What you have to do – Images embedded in the records are excluded; print everything else exactly as given.

----- Listed records -----

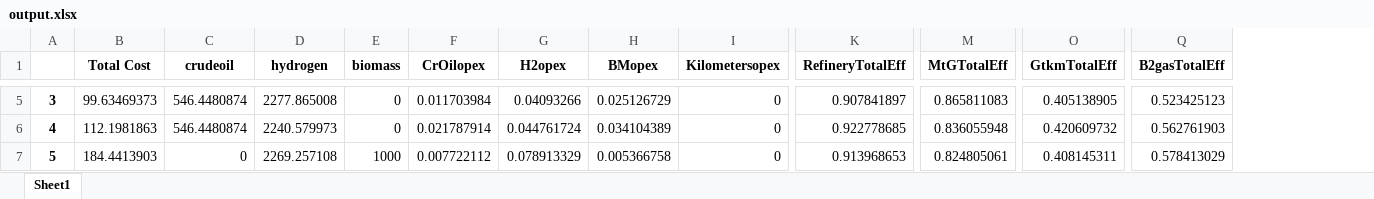
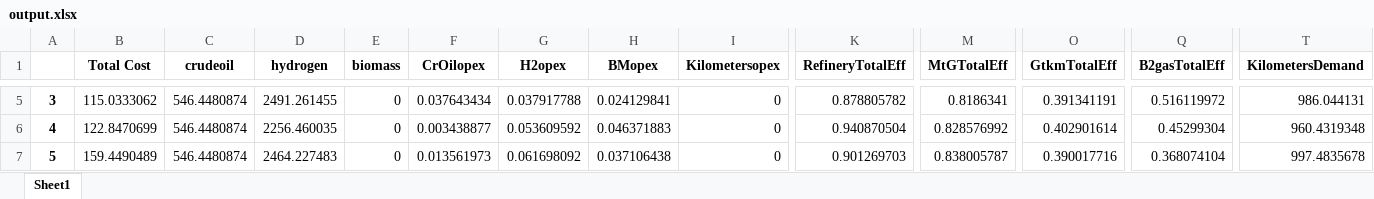
Before and after one commit to jtrobinson57/fscmodel-monte-carlo, an Excel workbook: output.xlsx, sheet Sheet1, drawn as a sheet; only a part is shown, gaps mark what is left out; values as stored, in another font and other column widths than the file's, no borders; the diff covers the shown part only; the diff names each change by its address in the sheet, - before the commit and + after, or states it on an @@ line.

Commit message:
Added randomized demand
Demand is now randomized within certain user-input bounds similarly to
opex and efficiency. The input slots are on the Sink sheet in the input
spreadsheet.

```diff
--- a/output.xlsx (sheet Sheet1)
+++ b/output.xlsx (sheet Sheet1)
+column T (KilometersDemand), rows 5-7: 986.044131 | 960.4319348 | 997.4835678
-B5 (Total Cost): 99.63469373
+B5 (Total Cost): 115.0333062
-D5 (hydrogen): 2277.865008
+D5 (hydrogen): 2491.261455
-F5 (CrOilopex): 0.011703984
+F5 (CrOilopex): 0.037643434
-G5 (H2opex): 0.04093266
+G5 (H2opex): 0.037917788
-H5 (BMopex): 0.025126729
+H5 (BMopex): 0.024129841
-K5 (RefineryTotalEff): 0.907841897
+K5 (RefineryTotalEff): 0.878805782
-M5 (MtGTotalEff): 0.865811083
+M5 (MtGTotalEff): 0.8186341
-O5 (GtkmTotalEff): 0.405138905
+O5 (GtkmTotalEff): 0.391341191
-Q5 (B2gasTotalEff): 0.523425123
+Q5 (B2gasTotalEff): 0.516119972
-B6 (Total Cost): 112.1981863
+B6 (Total Cost): 122.8470699
-D6 (hydrogen): 2240.579973
+D6 (hydrogen): 2256.460035
-F6 (CrOilopex): 0.021787914
+F6 (CrOilopex): 0.003438877
-G6 (H2opex): 0.044761724
+G6 (H2opex): 0.053609592
-H6 (BMopex): 0.034104389
+H6 (BMopex): 0.046371883
-K6 (RefineryTotalEff): 0.922778685
+K6 (RefineryTotalEff): 0.940870504
-M6 (MtGTotalEff): 0.836055948
+M6 (MtGTotalEff): 0.828576992
-O6 (GtkmTotalEff): 0.420609732
+O6 (GtkmTotalEff): 0.402901614
-Q6 (B2gasTotalEff): 0.562761903
+Q6 (B2gasTotalEff): 0.45299304
-B7 (Total Cost): 184.4413903
+B7 (Total Cost): 159.4490489
-C7 (crudeoil): 0
+C7 (crudeoil): 546.4480874
-D7 (hydrogen): 2269.257108
+D7 (hydrogen): 2464.227483
-E7 (biomass): 1000
+E7 (biomass): 0
-F7 (CrOilopex): 0.007722112
+F7 (CrOilopex): 0.013561973
-G7 (H2opex): 0.078913329
+G7 (H2opex): 0.061698092
-H7 (BMopex): 0.005366758
+H7 (BMopex): 0.037106438
-K7 (RefineryTotalEff): 0.913968653
+K7 (RefineryTotalEff): 0.901269703
-M7 (MtGTotalEff): 0.824805061
+M7 (MtGTotalEff): 0.838005787
-O7 (GtkmTotalEff): 0.408145311
+O7 (GtkmTotalEff): 0.390017716
-Q7 (B2gasTotalEff): 0.578413029
+Q7 (B2gasTotalEff): 0.368074104
```
Also changed, not shown: 64 edited cells elsewhere in this sheet, input.xlsx, 1 other file.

-----

Solution for this problem –
Before and after one commit to jtrobinson57/fscmodel-monte-carlo, an Excel workbook: output.xlsx, sheet Sheet1, drawn as a sheet; only a part is shown, gaps mark what is left out; values as stored, in another font and other column widths than the file's, no borders; the diff covers the shown part only; the diff names each change by its address in the sheet, - before the commit and + after, or states it on an @@ line.

Commit message:
Added randomized demand
Demand is now randomized within certain user-input bounds similarly to
opex and efficiency. The input slots are on the Sink sheet in the input
spreadsheet.

```diff
--- a/output.xlsx (sheet Sheet1)
+++ b/output.xlsx (sheet Sheet1)
+column T (KilometersDemand), rows 5-7: 986.044131 | 960.4319348 | 997.4835678
-B5 (Total Cost): 99.63469373
+B5 (Total Cost): 115.0333062
-D5 (hydrogen): 2277.865008
+D5 (hydrogen): 2491.261455
-F5 (CrOilopex): 0.011703984
+F5 (CrOilopex): 0.037643434
-G5 (H2opex): 0.04093266
+G5 (H2opex): 0.037917788
-H5 (BMopex): 0.025126729
+H5 (BMopex): 0.024129841
-K5 (RefineryTotalEff): 0.907841897
+K5 (RefineryTotalEff): 0.878805782
-M5 (MtGTotalEff): 0.865811083
+M5 (MtGTotalEff): 0.8186341
-O5 (GtkmTotalEff): 0.405138905
+O5 (GtkmTotalEff): 0.391341191
-Q5 (B2gasTotalEff): 0.523425123
+Q5 (B2gasTotalEff): 0.516119972
-B6 (Total Cost): 112.1981863
+B6 (Total Cost): 122.8470699
-D6 (hydrogen): 2240.579973
+D6 (hydrogen): 2256.460035
-F6 (CrOilopex): 0.021787914
+F6 (CrOilopex): 0.003438877
-G6 (H2opex): 0.044761724
+G6 (H2opex): 0.053609592
-H6 (BMopex): 0.034104389
+H6 (BMopex): 0.046371883
-K6 (RefineryTotalEff): 0.922778685
+K6 (RefineryTotalEff): 0.940870504
-M6 (MtGTotalEff): 0.836055948
+M6 (MtGTotalEff): 0.828576992
-O6 (GtkmTotalEff): 0.420609732
+O6 (GtkmTotalEff): 0.402901614
-Q6 (B2gasTotalEff): 0.562761903
+Q6 (B2gasTotalEff): 0.45299304
-B7 (Total Cost): 184.4413903
+B7 (Total Cost): 159.4490489
-C7 (crudeoil): 0
+C7 (crudeoil): 546.4480874
-D7 (hydrogen): 2269.257108
+D7 (hydrogen): 2464.227483
-E7 (biomass): 1000
+E7 (biomass): 0
-F7 (CrOilopex): 0.007722112
+F7 (CrOilopex): 0.013561973
-G7 (H2opex): 0.078913329
+G7 (H2opex): 0.061698092
-H7 (BMopex): 0.005366758
+H7 (BMopex): 0.037106438
-K7 (RefineryTotalEff): 0.913968653
+K7 (RefineryTotalEff): 0.901269703
-M7 (MtGTotalEff): 0.824805061
+M7 (MtGTotalEff): 0.838005787
-O7 (GtkmTotalEff): 0.408145311
+O7 (GtkmTotalEff): 0.390017716
-Q7 (B2gasTotalEff): 0.578413029
+Q7 (B2gasTotalEff): 0.368074104
```
Also changed, not shown: 64 edited cells elsewhere in this sheet, input.xlsx, 1 other file.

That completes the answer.